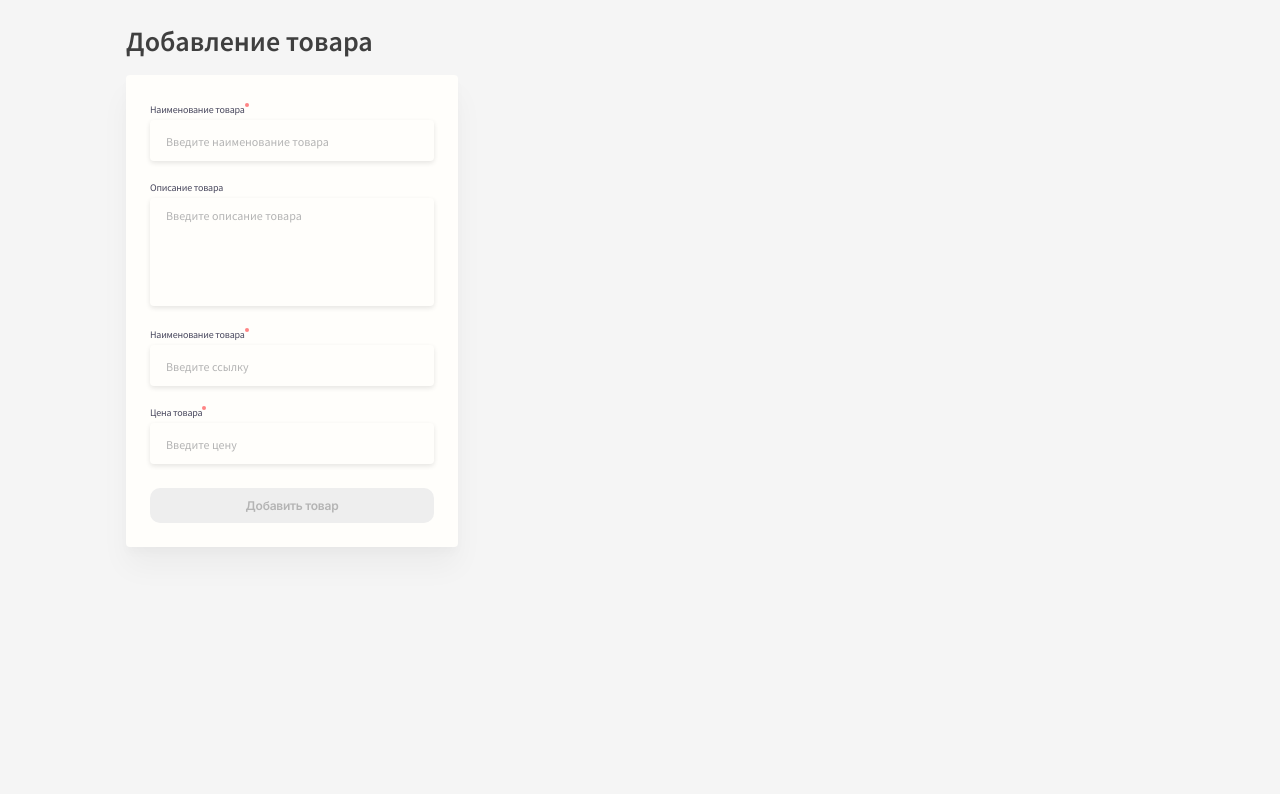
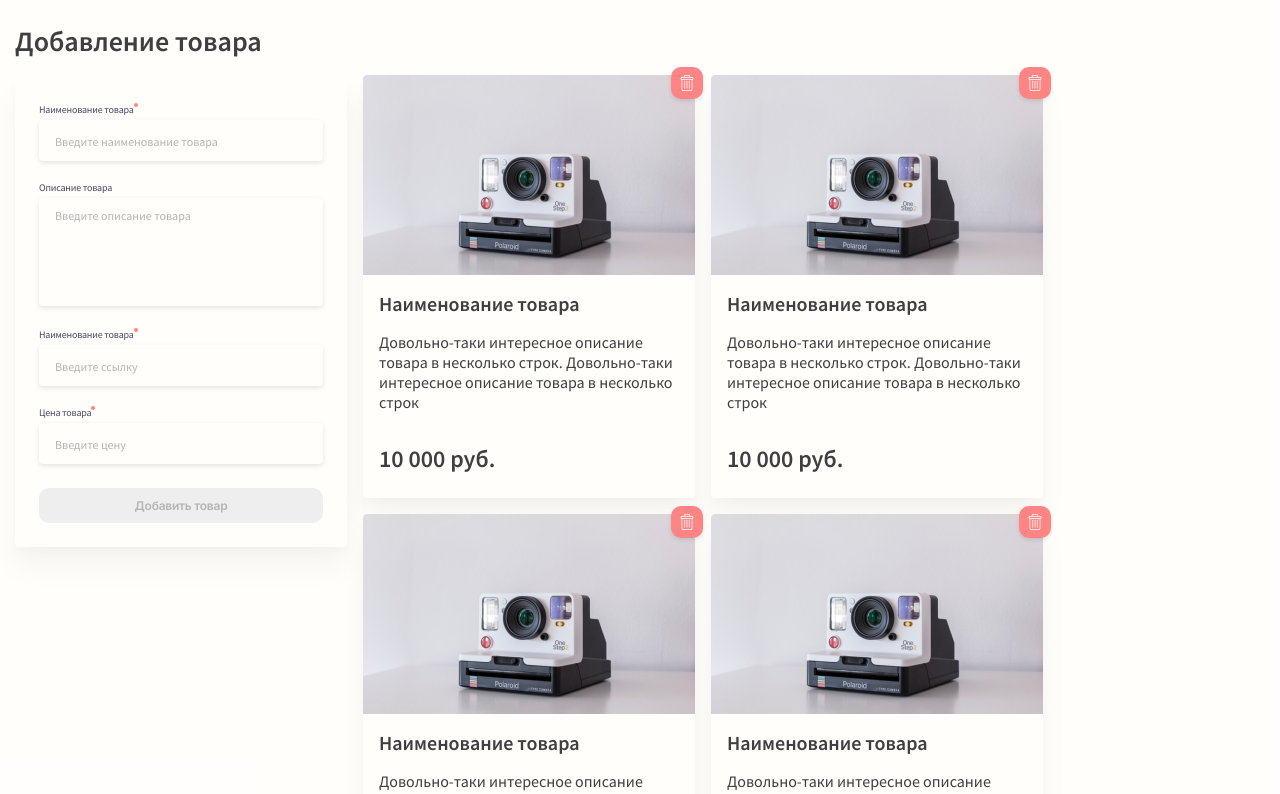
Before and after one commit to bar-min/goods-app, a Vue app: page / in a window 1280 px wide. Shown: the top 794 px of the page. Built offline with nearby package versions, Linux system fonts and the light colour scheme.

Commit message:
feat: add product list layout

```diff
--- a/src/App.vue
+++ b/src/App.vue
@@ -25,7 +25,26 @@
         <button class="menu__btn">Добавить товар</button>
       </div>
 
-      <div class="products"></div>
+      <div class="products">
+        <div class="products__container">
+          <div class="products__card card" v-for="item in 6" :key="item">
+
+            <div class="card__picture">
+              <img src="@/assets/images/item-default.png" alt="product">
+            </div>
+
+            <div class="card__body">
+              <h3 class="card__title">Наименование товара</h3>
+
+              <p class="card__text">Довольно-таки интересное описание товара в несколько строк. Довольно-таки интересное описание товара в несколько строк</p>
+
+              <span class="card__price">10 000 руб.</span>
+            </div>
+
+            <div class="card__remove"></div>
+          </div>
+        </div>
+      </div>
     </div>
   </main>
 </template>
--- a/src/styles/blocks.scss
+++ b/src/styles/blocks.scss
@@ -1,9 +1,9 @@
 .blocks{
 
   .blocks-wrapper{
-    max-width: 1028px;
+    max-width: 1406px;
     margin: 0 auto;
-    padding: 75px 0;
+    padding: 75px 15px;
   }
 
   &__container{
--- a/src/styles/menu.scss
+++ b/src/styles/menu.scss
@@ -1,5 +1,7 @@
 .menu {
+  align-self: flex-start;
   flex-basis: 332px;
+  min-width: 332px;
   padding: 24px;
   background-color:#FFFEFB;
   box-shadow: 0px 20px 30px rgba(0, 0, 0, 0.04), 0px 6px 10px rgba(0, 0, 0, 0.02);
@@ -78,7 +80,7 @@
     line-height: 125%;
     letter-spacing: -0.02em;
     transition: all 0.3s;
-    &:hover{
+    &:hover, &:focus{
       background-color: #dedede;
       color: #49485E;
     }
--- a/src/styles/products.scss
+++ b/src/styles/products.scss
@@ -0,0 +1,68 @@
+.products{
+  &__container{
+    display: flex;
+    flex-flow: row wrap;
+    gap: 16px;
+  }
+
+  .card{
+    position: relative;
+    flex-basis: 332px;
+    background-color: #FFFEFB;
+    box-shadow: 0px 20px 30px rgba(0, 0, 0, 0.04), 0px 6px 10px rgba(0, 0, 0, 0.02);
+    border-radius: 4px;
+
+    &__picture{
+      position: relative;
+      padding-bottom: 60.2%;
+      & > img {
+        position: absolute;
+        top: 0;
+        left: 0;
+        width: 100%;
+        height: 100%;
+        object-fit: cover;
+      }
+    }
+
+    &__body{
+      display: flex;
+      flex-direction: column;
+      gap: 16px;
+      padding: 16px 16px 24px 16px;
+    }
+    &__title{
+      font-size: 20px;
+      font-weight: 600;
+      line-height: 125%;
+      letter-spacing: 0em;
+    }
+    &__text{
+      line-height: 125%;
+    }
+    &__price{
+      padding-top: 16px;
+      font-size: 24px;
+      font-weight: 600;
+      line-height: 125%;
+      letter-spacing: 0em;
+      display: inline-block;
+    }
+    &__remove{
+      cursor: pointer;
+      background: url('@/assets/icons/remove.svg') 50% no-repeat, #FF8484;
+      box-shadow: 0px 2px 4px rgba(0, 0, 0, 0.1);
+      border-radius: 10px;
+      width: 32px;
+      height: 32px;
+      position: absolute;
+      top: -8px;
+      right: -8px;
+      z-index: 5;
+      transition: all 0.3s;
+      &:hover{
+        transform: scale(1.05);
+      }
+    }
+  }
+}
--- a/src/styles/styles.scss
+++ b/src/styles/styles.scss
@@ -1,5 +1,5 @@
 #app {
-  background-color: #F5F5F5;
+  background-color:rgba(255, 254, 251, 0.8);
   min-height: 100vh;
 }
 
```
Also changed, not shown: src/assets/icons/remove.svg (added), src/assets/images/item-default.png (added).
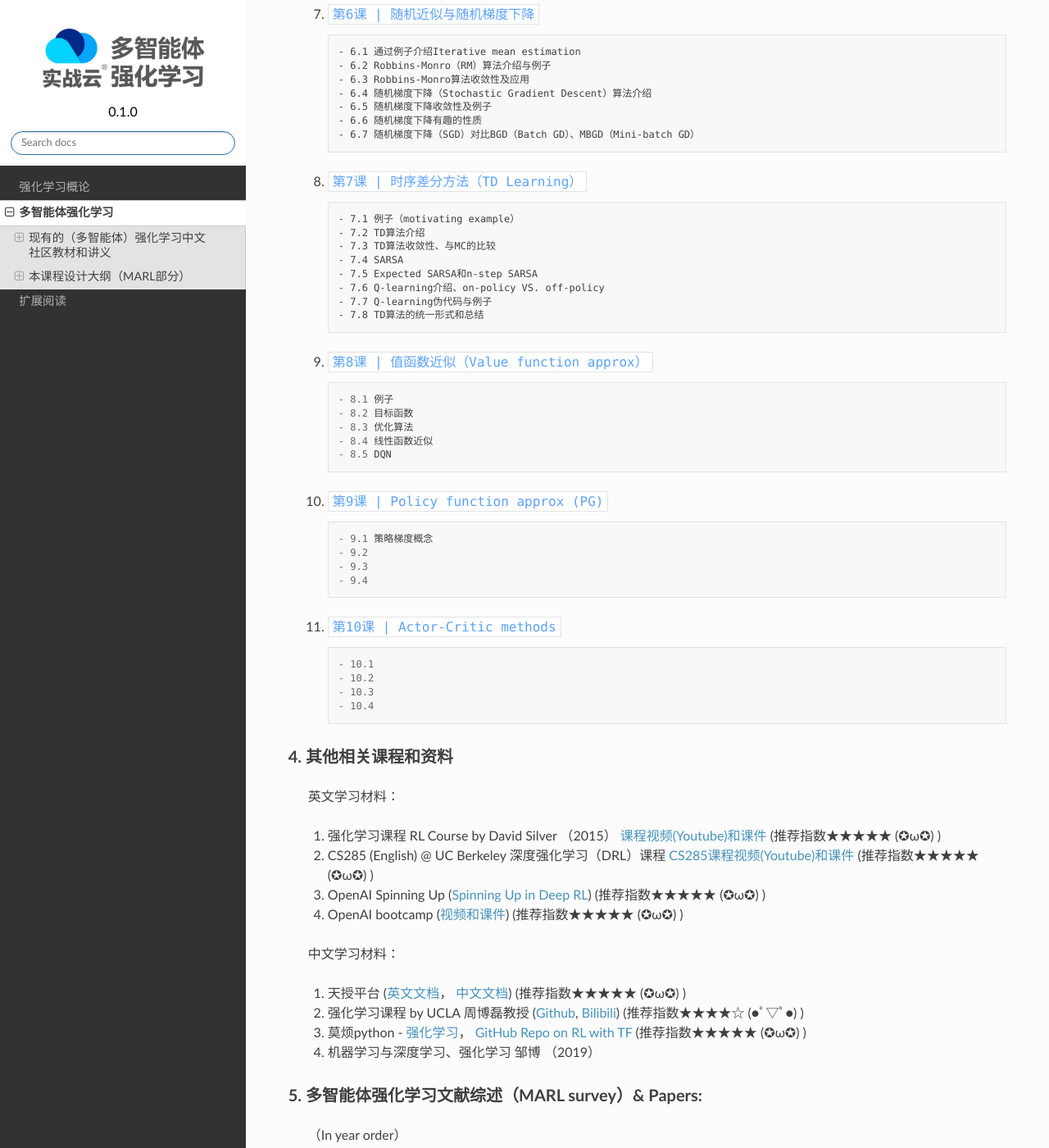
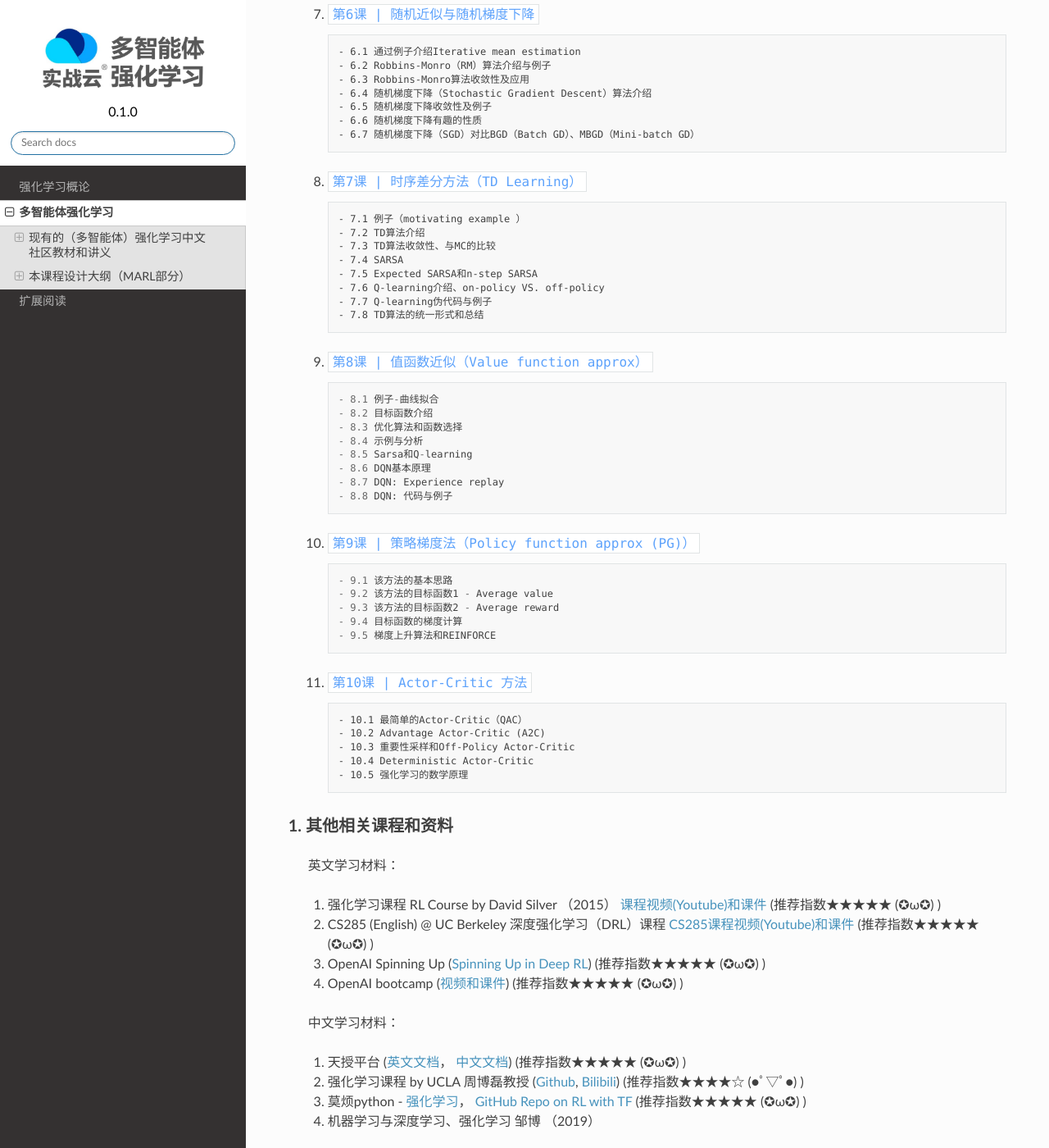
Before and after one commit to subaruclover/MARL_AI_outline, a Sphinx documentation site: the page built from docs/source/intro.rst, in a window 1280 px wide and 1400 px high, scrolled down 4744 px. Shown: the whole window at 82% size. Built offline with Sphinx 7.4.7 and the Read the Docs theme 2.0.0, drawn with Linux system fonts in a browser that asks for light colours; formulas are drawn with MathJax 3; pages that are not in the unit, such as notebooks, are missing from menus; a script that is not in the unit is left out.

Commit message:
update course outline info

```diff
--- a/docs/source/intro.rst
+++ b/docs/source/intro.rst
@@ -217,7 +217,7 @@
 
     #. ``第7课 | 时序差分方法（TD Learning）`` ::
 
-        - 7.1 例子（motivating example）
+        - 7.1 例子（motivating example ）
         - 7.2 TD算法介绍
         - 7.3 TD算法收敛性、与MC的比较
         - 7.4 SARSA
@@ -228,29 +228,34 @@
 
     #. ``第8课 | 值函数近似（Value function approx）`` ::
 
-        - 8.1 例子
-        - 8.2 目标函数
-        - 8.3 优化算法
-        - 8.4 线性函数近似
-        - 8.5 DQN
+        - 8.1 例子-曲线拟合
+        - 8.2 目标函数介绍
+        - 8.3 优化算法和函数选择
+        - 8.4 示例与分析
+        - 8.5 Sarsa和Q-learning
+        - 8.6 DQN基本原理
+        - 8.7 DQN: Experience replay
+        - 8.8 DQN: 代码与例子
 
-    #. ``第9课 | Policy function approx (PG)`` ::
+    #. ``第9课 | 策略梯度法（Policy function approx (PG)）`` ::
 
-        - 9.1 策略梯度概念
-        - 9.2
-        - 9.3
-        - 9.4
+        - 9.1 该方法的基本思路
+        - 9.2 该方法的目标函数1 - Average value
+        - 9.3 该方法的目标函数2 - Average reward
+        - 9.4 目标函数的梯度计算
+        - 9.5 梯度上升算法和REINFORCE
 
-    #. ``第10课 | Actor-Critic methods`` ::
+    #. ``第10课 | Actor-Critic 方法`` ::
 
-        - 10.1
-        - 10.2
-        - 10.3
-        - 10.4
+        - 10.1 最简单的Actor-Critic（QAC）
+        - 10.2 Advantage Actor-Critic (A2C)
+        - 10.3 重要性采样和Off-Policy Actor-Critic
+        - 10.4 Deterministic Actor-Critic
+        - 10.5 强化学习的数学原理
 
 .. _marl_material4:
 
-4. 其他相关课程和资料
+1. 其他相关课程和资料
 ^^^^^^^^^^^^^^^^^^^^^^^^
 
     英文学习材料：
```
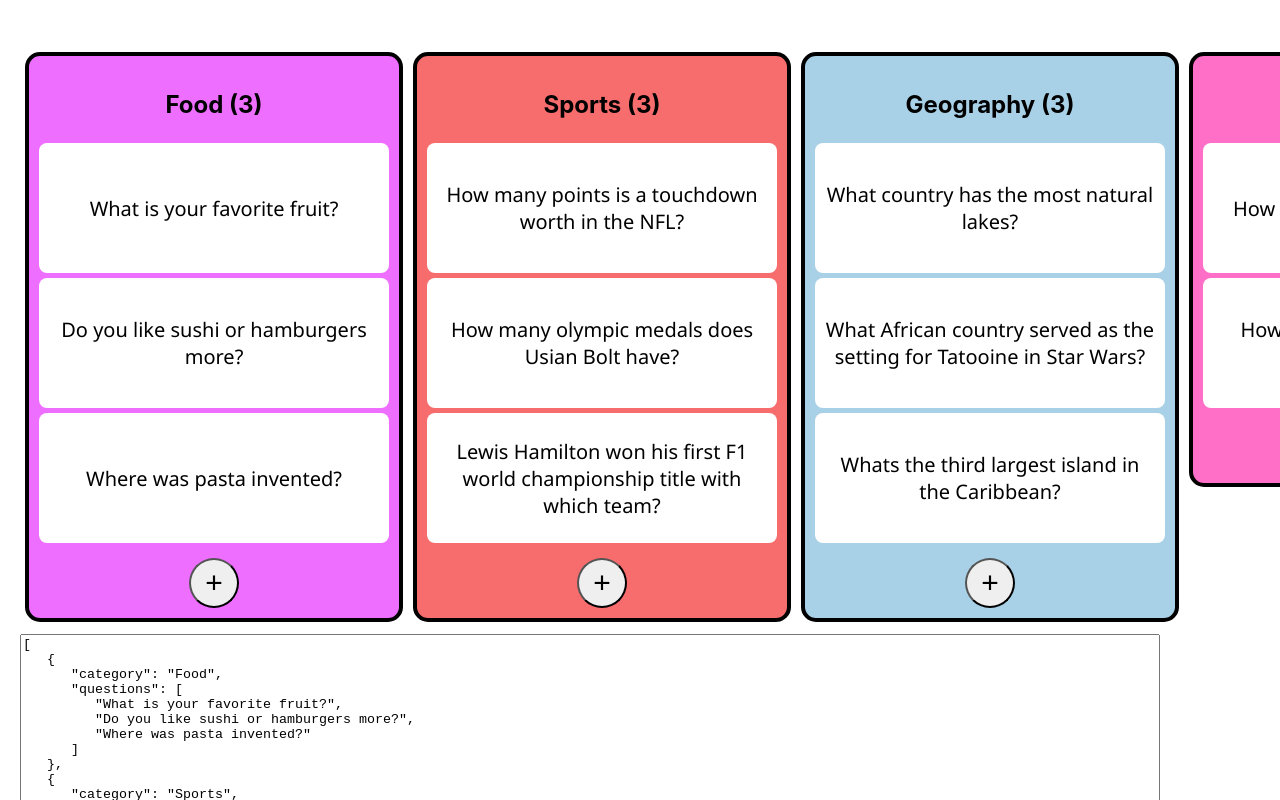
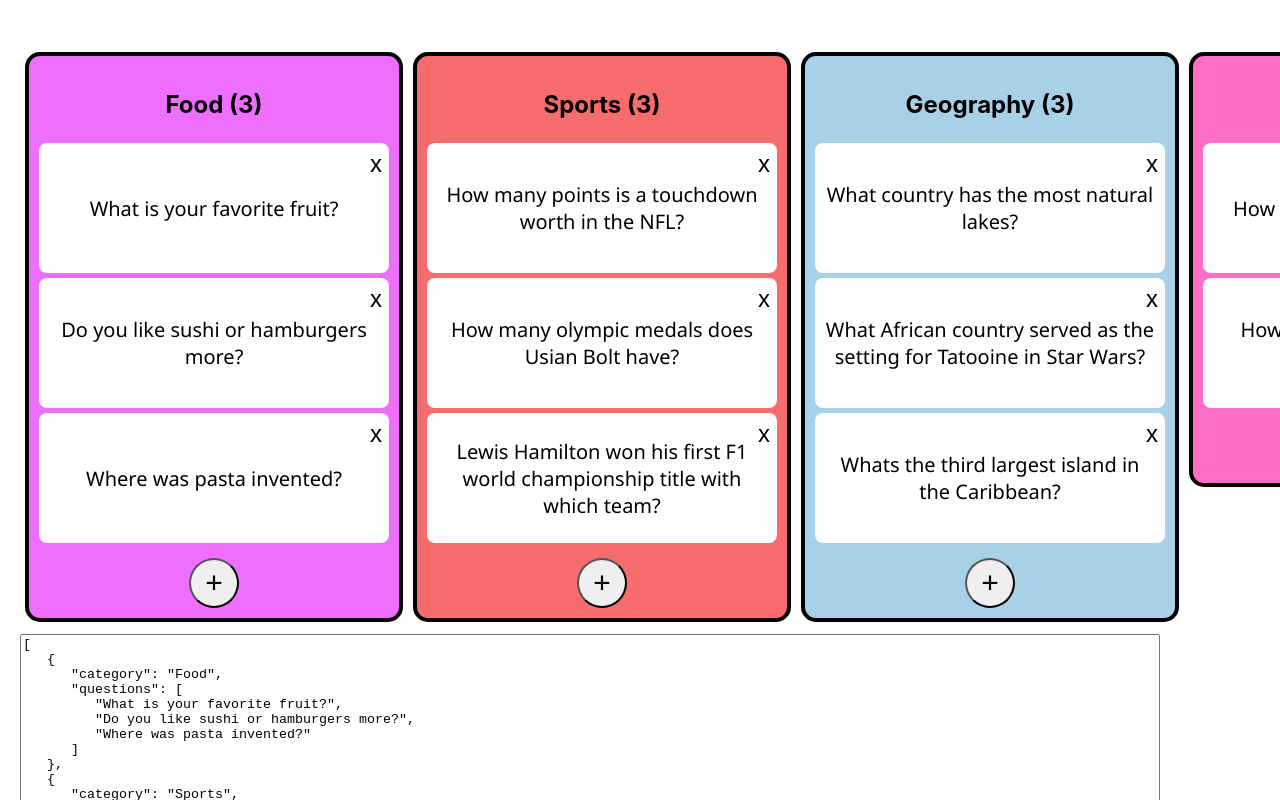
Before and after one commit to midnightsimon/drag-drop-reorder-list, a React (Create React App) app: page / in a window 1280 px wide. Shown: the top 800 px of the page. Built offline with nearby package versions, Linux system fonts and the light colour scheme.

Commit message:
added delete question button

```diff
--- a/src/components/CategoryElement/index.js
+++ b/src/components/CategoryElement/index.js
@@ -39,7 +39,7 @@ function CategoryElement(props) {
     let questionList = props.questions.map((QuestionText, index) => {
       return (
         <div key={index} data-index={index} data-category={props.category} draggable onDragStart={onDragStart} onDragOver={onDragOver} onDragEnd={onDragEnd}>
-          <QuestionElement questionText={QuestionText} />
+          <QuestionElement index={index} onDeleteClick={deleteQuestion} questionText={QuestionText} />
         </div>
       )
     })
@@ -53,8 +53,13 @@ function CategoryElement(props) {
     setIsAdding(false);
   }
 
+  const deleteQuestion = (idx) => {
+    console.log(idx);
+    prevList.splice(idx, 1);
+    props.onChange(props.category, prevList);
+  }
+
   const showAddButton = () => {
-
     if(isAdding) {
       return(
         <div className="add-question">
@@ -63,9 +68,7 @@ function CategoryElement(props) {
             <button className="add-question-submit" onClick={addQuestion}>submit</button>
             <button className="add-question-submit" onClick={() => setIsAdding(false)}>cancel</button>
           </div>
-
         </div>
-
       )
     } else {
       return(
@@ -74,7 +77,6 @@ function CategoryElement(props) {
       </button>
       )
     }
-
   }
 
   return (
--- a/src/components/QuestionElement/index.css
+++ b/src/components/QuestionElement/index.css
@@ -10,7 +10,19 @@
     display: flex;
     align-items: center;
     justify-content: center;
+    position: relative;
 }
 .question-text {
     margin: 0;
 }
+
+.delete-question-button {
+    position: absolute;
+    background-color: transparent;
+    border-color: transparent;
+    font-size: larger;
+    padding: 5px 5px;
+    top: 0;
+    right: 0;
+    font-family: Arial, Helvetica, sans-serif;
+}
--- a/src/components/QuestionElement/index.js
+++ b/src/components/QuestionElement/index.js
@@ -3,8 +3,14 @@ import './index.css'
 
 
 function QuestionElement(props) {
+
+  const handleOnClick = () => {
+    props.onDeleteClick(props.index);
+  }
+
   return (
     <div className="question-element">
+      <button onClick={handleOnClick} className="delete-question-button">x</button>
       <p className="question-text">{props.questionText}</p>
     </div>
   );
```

☆ ☆ ☆ ☆

- _Your instructions_
Count every line of the records above in which the string "background" appears. The number alone is to be given.

- _Task result_
7